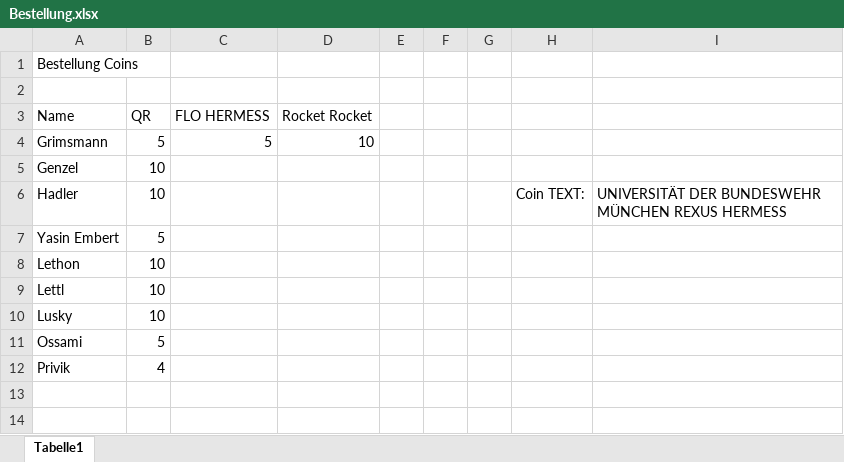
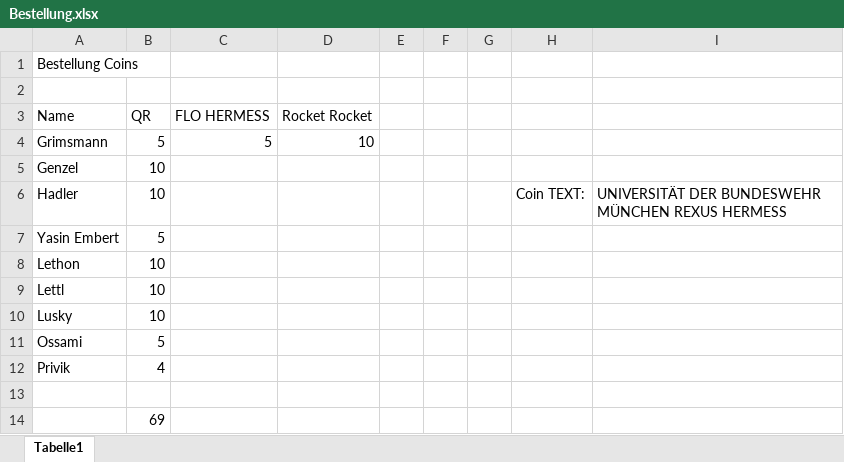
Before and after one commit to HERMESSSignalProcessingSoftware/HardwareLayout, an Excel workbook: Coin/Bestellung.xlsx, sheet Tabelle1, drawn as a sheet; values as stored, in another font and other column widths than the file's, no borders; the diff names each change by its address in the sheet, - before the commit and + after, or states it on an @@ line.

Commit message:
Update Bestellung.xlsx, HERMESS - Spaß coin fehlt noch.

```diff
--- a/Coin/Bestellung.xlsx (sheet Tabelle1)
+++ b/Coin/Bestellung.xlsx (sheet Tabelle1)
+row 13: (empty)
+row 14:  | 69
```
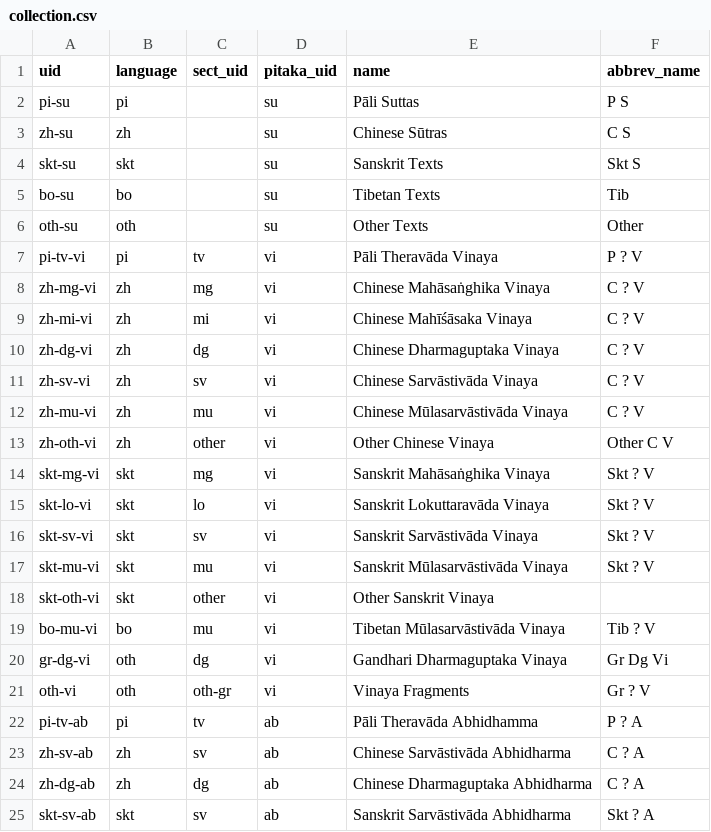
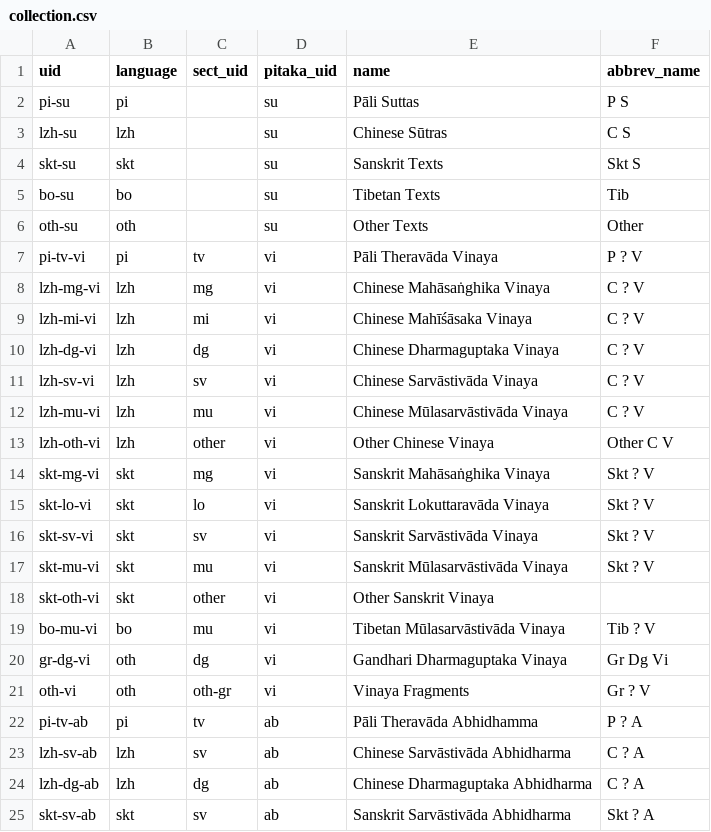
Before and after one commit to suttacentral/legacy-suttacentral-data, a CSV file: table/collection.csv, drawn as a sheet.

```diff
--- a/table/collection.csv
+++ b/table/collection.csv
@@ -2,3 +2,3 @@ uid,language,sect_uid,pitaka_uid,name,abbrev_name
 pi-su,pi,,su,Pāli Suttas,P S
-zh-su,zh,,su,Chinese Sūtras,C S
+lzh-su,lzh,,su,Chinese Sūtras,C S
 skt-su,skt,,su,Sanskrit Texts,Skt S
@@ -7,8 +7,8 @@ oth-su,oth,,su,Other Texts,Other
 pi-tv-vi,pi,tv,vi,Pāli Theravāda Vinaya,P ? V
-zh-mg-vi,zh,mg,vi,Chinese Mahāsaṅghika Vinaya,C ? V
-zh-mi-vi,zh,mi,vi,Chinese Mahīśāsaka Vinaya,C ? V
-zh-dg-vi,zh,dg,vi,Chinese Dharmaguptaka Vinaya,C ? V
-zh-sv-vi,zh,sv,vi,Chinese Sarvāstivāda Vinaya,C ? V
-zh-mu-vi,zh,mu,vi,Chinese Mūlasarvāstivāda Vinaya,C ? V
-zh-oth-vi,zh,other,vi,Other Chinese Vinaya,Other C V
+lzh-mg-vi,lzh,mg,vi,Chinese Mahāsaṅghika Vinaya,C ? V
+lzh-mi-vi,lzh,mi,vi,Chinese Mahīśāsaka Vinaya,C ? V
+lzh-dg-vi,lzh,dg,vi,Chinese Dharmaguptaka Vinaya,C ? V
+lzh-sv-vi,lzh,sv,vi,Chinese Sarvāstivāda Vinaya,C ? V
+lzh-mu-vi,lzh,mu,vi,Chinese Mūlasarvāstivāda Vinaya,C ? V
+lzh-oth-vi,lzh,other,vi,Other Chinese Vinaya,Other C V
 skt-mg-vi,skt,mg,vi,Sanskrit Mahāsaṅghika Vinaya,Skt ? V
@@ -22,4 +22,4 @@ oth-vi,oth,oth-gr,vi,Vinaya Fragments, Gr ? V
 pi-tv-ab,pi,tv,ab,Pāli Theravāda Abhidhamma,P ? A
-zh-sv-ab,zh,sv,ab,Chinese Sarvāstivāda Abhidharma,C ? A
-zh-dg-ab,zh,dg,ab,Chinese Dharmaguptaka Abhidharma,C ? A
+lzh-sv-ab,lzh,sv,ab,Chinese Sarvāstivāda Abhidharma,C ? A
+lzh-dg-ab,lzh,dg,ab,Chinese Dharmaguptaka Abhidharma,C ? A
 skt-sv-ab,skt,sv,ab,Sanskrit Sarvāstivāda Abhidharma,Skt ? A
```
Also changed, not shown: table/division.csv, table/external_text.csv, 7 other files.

* * *

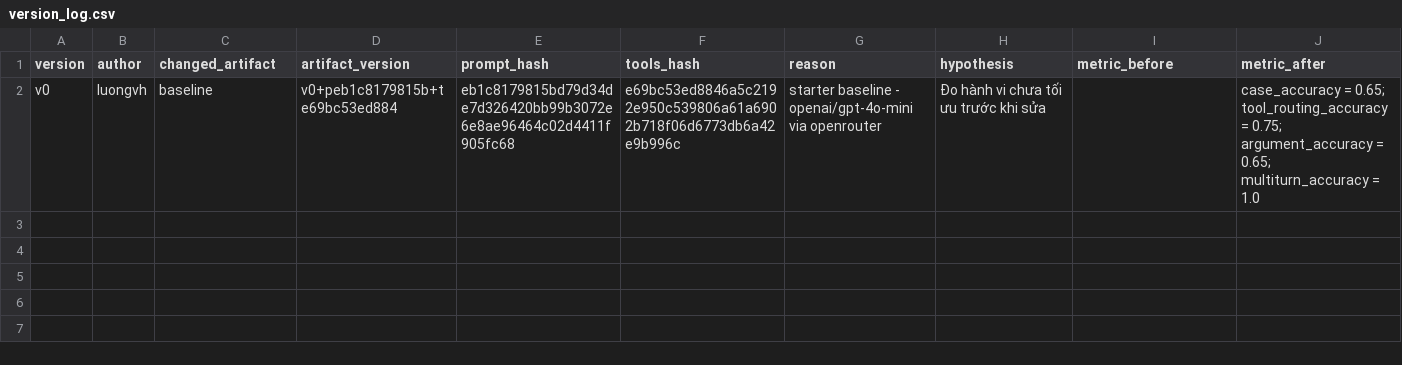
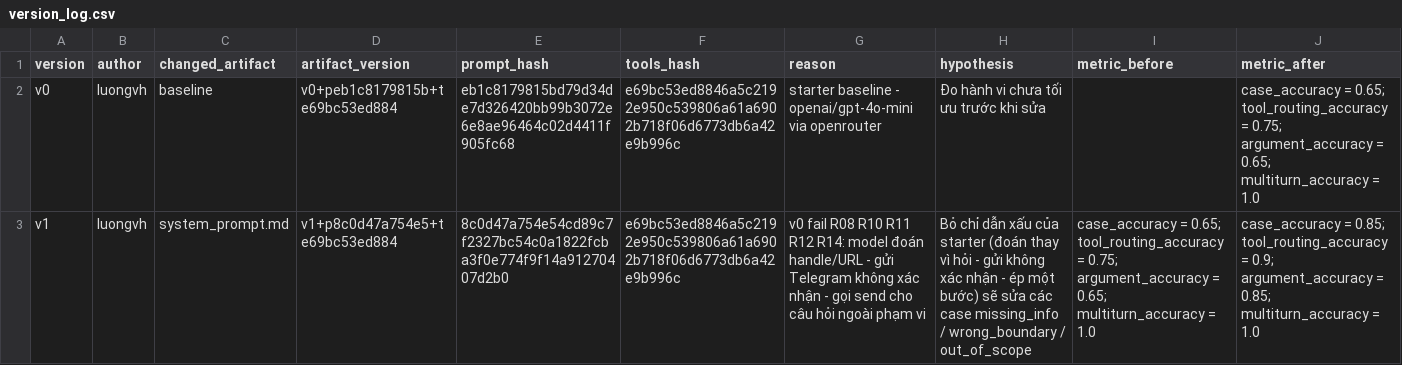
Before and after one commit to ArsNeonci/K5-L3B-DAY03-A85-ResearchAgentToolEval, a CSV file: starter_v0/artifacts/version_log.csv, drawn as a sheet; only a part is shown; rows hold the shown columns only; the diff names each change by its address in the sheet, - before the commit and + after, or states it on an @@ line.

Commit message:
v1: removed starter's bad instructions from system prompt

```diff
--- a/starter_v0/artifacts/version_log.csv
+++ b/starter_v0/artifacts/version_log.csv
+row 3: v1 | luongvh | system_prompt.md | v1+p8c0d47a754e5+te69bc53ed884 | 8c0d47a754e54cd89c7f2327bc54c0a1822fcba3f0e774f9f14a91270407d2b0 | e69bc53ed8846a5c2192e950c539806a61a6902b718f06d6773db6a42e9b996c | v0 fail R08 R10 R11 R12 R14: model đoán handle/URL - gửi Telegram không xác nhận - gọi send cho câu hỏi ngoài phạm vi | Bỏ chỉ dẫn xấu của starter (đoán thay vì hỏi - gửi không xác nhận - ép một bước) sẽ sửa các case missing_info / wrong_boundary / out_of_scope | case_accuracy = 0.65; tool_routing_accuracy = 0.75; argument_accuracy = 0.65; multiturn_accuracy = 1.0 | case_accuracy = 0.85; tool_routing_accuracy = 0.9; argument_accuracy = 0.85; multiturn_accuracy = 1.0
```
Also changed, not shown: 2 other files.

→ Work instructions
With the string "Abhidharma" as the key, filter the data above and show the lines that match.

→ Result of this task
-zh-sv-ab,zh,sv,ab,Chinese Sarvāstivāda Abhidharma,C ? A
-zh-dg-ab,zh,dg,ab,Chinese Dharmaguptaka Abhidharma,C ? A
+lzh-sv-ab,lzh,sv,ab,Chinese Sarvāstivāda Abhidharma,C ? A
+lzh-dg-ab,lzh,dg,ab,Chinese Dharmaguptaka Abhidharma,C ? A
 skt-sv-ab,skt,sv,ab,Sanskrit Sarvāstivāda Abhidharma,Skt ? A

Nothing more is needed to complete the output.